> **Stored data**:
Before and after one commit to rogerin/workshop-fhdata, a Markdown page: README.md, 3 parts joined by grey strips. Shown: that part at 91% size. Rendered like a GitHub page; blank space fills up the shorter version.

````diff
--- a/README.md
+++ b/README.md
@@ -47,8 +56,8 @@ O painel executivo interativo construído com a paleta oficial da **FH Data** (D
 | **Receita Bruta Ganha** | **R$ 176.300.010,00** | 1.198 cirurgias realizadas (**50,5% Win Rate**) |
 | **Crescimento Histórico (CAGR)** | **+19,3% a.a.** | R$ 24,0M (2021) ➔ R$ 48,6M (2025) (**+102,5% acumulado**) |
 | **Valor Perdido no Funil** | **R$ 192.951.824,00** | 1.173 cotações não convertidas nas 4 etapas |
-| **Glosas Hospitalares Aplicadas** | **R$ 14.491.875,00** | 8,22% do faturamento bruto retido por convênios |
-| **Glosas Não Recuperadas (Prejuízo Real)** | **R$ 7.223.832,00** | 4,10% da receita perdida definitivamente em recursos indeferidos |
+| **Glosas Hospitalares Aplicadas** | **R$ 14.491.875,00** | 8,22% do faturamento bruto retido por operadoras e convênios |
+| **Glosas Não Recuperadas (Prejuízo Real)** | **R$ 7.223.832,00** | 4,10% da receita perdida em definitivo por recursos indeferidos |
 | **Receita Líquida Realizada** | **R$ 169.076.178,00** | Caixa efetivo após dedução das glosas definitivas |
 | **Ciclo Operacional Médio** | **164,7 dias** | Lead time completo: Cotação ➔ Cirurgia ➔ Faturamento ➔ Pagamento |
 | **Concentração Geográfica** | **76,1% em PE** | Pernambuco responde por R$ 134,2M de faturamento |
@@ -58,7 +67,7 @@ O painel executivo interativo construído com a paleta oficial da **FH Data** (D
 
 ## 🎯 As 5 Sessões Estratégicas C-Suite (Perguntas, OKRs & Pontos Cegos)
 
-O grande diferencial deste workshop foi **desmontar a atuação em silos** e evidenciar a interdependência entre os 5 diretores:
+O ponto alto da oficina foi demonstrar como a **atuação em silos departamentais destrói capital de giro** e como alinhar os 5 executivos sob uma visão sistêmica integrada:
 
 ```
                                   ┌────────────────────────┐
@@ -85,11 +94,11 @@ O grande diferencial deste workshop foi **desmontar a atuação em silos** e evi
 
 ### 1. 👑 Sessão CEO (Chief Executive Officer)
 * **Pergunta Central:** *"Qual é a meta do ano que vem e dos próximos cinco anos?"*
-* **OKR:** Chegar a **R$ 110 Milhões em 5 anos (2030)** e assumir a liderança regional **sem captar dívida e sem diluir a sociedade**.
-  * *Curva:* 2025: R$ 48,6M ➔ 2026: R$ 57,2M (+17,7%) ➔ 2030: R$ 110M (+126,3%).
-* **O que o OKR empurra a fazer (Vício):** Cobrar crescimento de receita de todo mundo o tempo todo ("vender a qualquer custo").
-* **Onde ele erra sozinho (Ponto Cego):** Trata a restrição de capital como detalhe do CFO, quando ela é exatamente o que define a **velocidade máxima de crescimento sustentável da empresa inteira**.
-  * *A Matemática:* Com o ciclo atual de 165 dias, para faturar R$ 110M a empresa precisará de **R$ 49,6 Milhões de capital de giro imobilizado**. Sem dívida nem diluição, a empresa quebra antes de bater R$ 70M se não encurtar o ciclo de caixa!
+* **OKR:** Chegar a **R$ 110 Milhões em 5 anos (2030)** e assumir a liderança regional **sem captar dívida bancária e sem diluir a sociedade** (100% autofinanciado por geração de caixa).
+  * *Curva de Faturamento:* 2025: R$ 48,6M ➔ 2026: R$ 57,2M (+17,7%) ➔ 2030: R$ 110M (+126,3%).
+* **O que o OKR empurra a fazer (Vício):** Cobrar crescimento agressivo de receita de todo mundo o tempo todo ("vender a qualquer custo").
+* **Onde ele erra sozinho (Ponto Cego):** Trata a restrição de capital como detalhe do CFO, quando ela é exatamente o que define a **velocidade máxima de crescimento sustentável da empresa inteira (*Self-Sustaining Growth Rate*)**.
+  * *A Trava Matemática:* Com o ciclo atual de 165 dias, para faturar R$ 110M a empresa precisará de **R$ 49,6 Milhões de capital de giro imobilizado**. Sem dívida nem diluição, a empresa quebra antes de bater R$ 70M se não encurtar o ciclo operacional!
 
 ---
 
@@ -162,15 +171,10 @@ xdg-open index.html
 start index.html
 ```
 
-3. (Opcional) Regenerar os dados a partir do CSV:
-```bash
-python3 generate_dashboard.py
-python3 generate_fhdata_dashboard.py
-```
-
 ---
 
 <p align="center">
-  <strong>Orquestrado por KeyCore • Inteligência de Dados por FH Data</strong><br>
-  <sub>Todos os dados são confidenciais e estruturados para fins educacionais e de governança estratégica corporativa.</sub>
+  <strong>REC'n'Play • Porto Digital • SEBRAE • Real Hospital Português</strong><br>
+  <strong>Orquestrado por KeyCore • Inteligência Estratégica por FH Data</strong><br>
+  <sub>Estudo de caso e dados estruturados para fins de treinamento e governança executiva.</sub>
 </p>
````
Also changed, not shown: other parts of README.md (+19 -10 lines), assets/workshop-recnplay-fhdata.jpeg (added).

> **Task**: Copy the entries above exactly, but only from the line holding "Cobrar crescimento agressivo" through the line holding "(*Self-Sustaining Growth Rate*)**.", both included.

> **Task answer**:
+* **O que o OKR empurra a fazer (Vício):** Cobrar crescimento agressivo de receita de todo mundo o tempo todo ("vender a qualquer custo").
+* **Onde ele erra sozinho (Ponto Cego):** Trata a restrição de capital como detalhe do CFO, quando ela é exatamente o que define a **velocidade máxima de crescimento sustentável da empresa inteira (*Self-Sustaining Growth Rate*)**.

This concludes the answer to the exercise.